> **Problem details**
What is needed is a faithful copy of all the entries, with no pictures in it.

> **Dataset records**
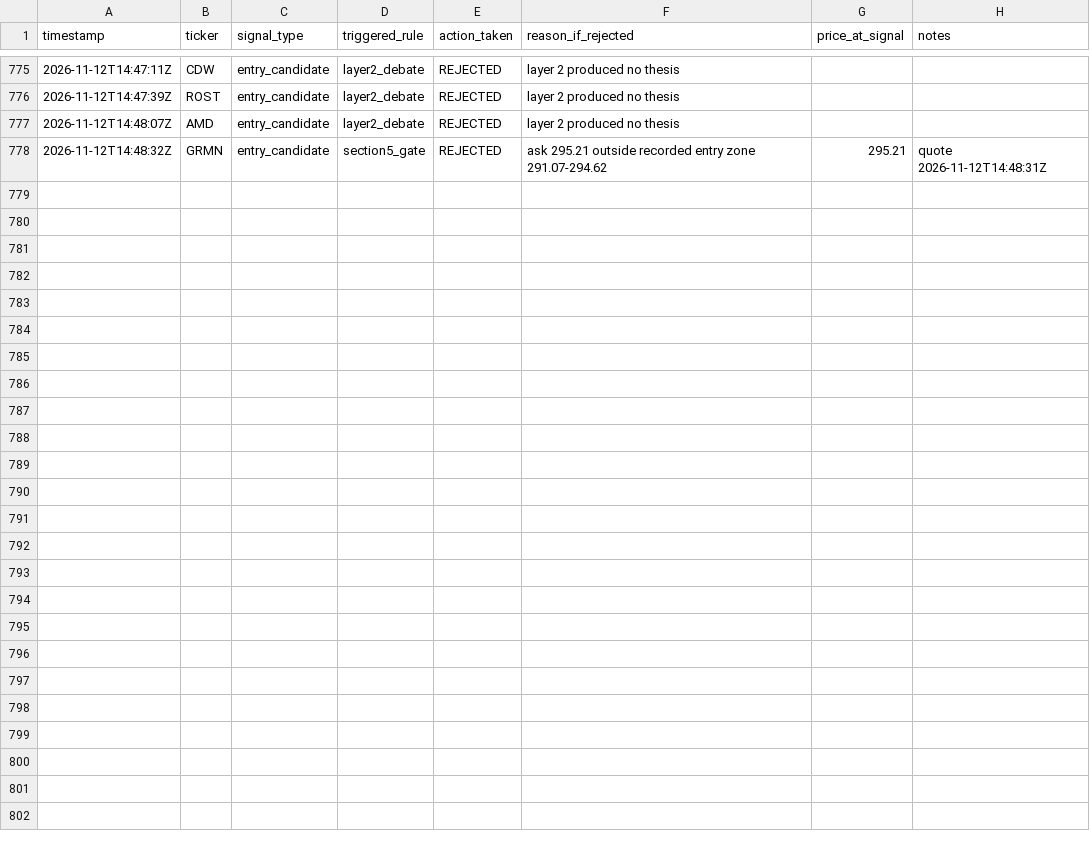
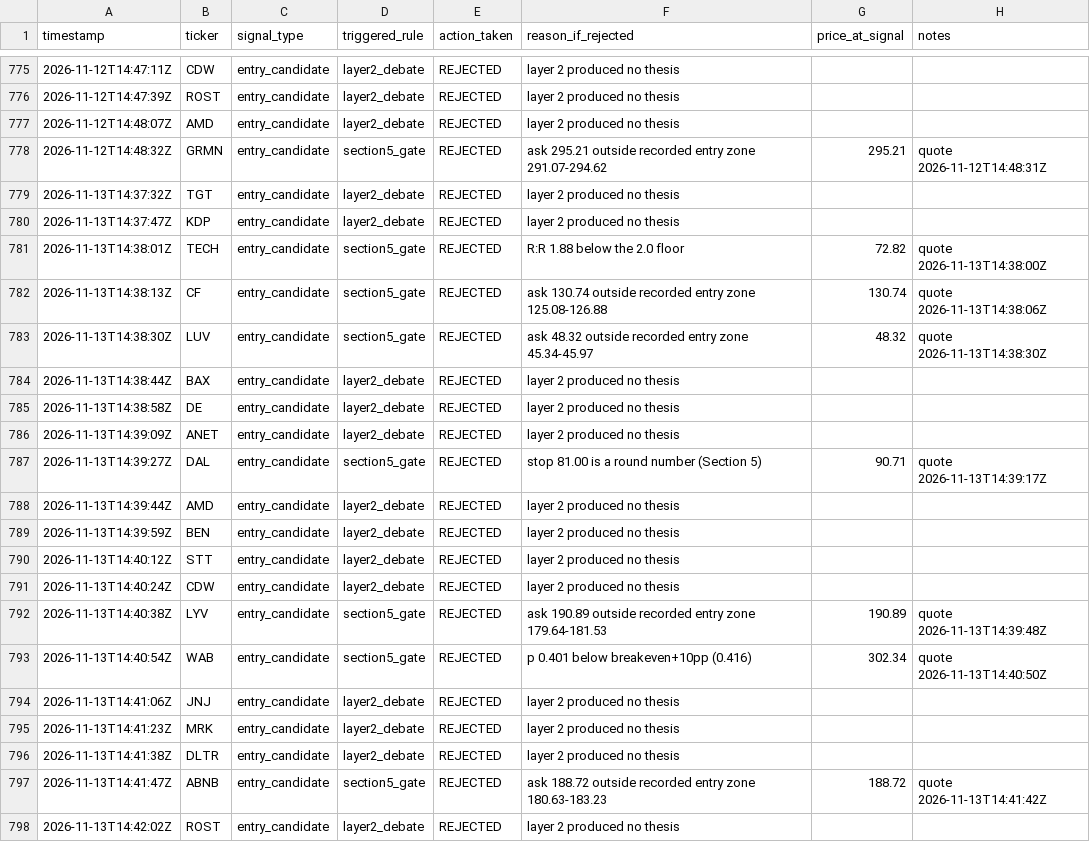
Before and after one commit to MaverickThompson/stock-agent, a CSV file: study/signals.csv, drawn as a sheet; only a part is shown, gaps mark what is left out.

Commit message:
study: session 2026-11-13

```diff
--- a/study/signals.csv
+++ b/study/signals.csv
@@ -778 +778,21 @@ timestamp,ticker,signal_type,triggered_rule,action_taken,reason_if_rejected,pric
 2026-11-12T14:48:32Z,GRMN,entry_candidate,section5_gate,REJECTED,ask 295.21 outside recorded entry zone 291.07-294.62,295.21,quote 2026-11-12T14:48:31Z
+2026-11-13T14:37:32Z,TGT,entry_candidate,layer2_debate,REJECTED,layer 2 produced no thesis,,
+2026-11-13T14:37:47Z,KDP,entry_candidate,layer2_debate,REJECTED,layer 2 produced no thesis,,
+2026-11-13T14:38:01Z,TECH,entry_candidate,section5_gate,REJECTED,R:R 1.88 below the 2.0 floor,72.82,quote 2026-11-13T14:38:00Z
+2026-11-13T14:38:13Z,CF,entry_candidate,section5_gate,REJECTED,ask 130.74 outside recorded entry zone 125.08-126.88,130.74,quote 2026-11-13T14:38:06Z
+2026-11-13T14:38:30Z,LUV,entry_candidate,section5_gate,REJECTED,ask 48.32 outside recorded entry zone 45.34-45.97,48.32,quote 2026-11-13T14:38:30Z
+2026-11-13T14:38:44Z,BAX,entry_candidate,layer2_debate,REJECTED,layer 2 produced no thesis,,
+2026-11-13T14:38:58Z,DE,entry_candidate,layer2_debate,REJECTED,layer 2 produced no thesis,,
+2026-11-13T14:39:09Z,ANET,entry_candidate,layer2_debate,REJECTED,layer 2 produced no thesis,,
+2026-11-13T14:39:27Z,DAL,entry_candidate,section5_gate,REJECTED,stop 81.00 is a round number (Section 5),90.71,quote 2026-11-13T14:39:17Z
+2026-11-13T14:39:44Z,AMD,entry_candidate,layer2_debate,REJECTED,layer 2 produced no thesis,,
+2026-11-13T14:39:59Z,BEN,entry_candidate,layer2_debate,REJECTED,layer 2 produced no thesis,,
+2026-11-13T14:40:12Z,STT,entry_candidate,layer2_debate,REJECTED,layer 2 produced no thesis,,
+2026-11-13T14:40:24Z,CDW,entry_candidate,layer2_debate,REJECTED,layer 2 produced no thesis,,
+2026-11-13T14:40:38Z,LYV,entry_candidate,section5_gate,REJECTED,ask 190.89 outside recorded entry zone 179.64-181.53,190.89,quote 2026-11-13T14:39:48Z
+2026-11-13T14:40:54Z,WAB,entry_candidate,section5_gate,REJECTED,p 0.401 below breakeven+10pp (0.416),302.34,quote 2026-11-13T14:40:50Z
+2026-11-13T14:41:06Z,JNJ,entry_candidate,layer2_debate,REJECTED,layer 2 produced no thesis,,
+2026-11-13T14:41:23Z,MRK,entry_candidate,layer2_debate,REJECTED,layer 2 produced no thesis,,
+2026-11-13T14:41:38Z,DLTR,entry_candidate,layer2_debate,REJECTED,layer 2 produced no thesis,,
+2026-11-13T14:41:47Z,ABNB,entry_candidate,section5_gate,REJECTED,ask 188.72 outside recorded entry zone 180.63-183.23,188.72,quote 2026-11-13T14:41:42Z
+2026-11-13T14:42:02Z,ROST,entry_candidate,layer2_debate,REJECTED,layer 2 produced no thesis,,
```
Also changed, not shown: study/sessions.csv, 2 other files.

> **Solution to this task**
Before and after one commit to MaverickThompson/stock-agent, a CSV file: study/signals.csv, drawn as a sheet; only a part is shown, gaps mark what is left out.

Commit message:
study: session 2026-11-13

```diff
--- a/study/signals.csv
+++ b/study/signals.csv
@@ -778 +778,21 @@ timestamp,ticker,signal_type,triggered_rule,action_taken,reason_if_rejected,pric
 2026-11-12T14:48:32Z,GRMN,entry_candidate,section5_gate,REJECTED,ask 295.21 outside recorded entry zone 291.07-294.62,295.21,quote 2026-11-12T14:48:31Z
+2026-11-13T14:37:32Z,TGT,entry_candidate,layer2_debate,REJECTED,layer 2 produced no thesis,,
+2026-11-13T14:37:47Z,KDP,entry_candidate,layer2_debate,REJECTED,layer 2 produced no thesis,,
+2026-11-13T14:38:01Z,TECH,entry_candidate,section5_gate,REJECTED,R:R 1.88 below the 2.0 floor,72.82,quote 2026-11-13T14:38:00Z
+2026-11-13T14:38:13Z,CF,entry_candidate,section5_gate,REJECTED,ask 130.74 outside recorded entry zone 125.08-126.88,130.74,quote 2026-11-13T14:38:06Z
+2026-11-13T14:38:30Z,LUV,entry_candidate,section5_gate,REJECTED,ask 48.32 outside recorded entry zone 45.34-45.97,48.32,quote 2026-11-13T14:38:30Z
+2026-11-13T14:38:44Z,BAX,entry_candidate,layer2_debate,REJECTED,layer 2 produced no thesis,,
+2026-11-13T14:38:58Z,DE,entry_candidate,layer2_debate,REJECTED,layer 2 produced no thesis,,
+2026-11-13T14:39:09Z,ANET,entry_candidate,layer2_debate,REJECTED,layer 2 produced no thesis,,
+2026-11-13T14:39:27Z,DAL,entry_candidate,section5_gate,REJECTED,stop 81.00 is a round number (Section 5),90.71,quote 2026-11-13T14:39:17Z
+2026-11-13T14:39:44Z,AMD,entry_candidate,layer2_debate,REJECTED,layer 2 produced no thesis,,
+2026-11-13T14:39:59Z,BEN,entry_candidate,layer2_debate,REJECTED,layer 2 produced no thesis,,
+2026-11-13T14:40:12Z,STT,entry_candidate,layer2_debate,REJECTED,layer 2 produced no thesis,,
+2026-11-13T14:40:24Z,CDW,entry_candidate,layer2_debate,REJECTED,layer 2 produced no thesis,,
+2026-11-13T14:40:38Z,LYV,entry_candidate,section5_gate,REJECTED,ask 190.89 outside recorded entry zone 179.64-181.53,190.89,quote 2026-11-13T14:39:48Z
+2026-11-13T14:40:54Z,WAB,entry_candidate,section5_gate,REJECTED,p 0.401 below breakeven+10pp (0.416),302.34,quote 2026-11-13T14:40:50Z
+2026-11-13T14:41:06Z,JNJ,entry_candidate,layer2_debate,REJECTED,layer 2 produced no thesis,,
+2026-11-13T14:41:23Z,MRK,entry_candidate,layer2_debate,REJECTED,layer 2 produced no thesis,,
+2026-11-13T14:41:38Z,DLTR,entry_candidate,layer2_debate,REJECTED,layer 2 produced no thesis,,
+2026-11-13T14:41:47Z,ABNB,entry_candidate,section5_gate,REJECTED,ask 188.72 outside recorded entry zone 180.63-183.23,188.72,quote 2026-11-13T14:41:42Z
+2026-11-13T14:42:02Z,ROST,entry_candidate,layer2_debate,REJECTED,layer 2 produced no thesis,,
```
Also changed, not shown: study/sessions.csv, 2 other files.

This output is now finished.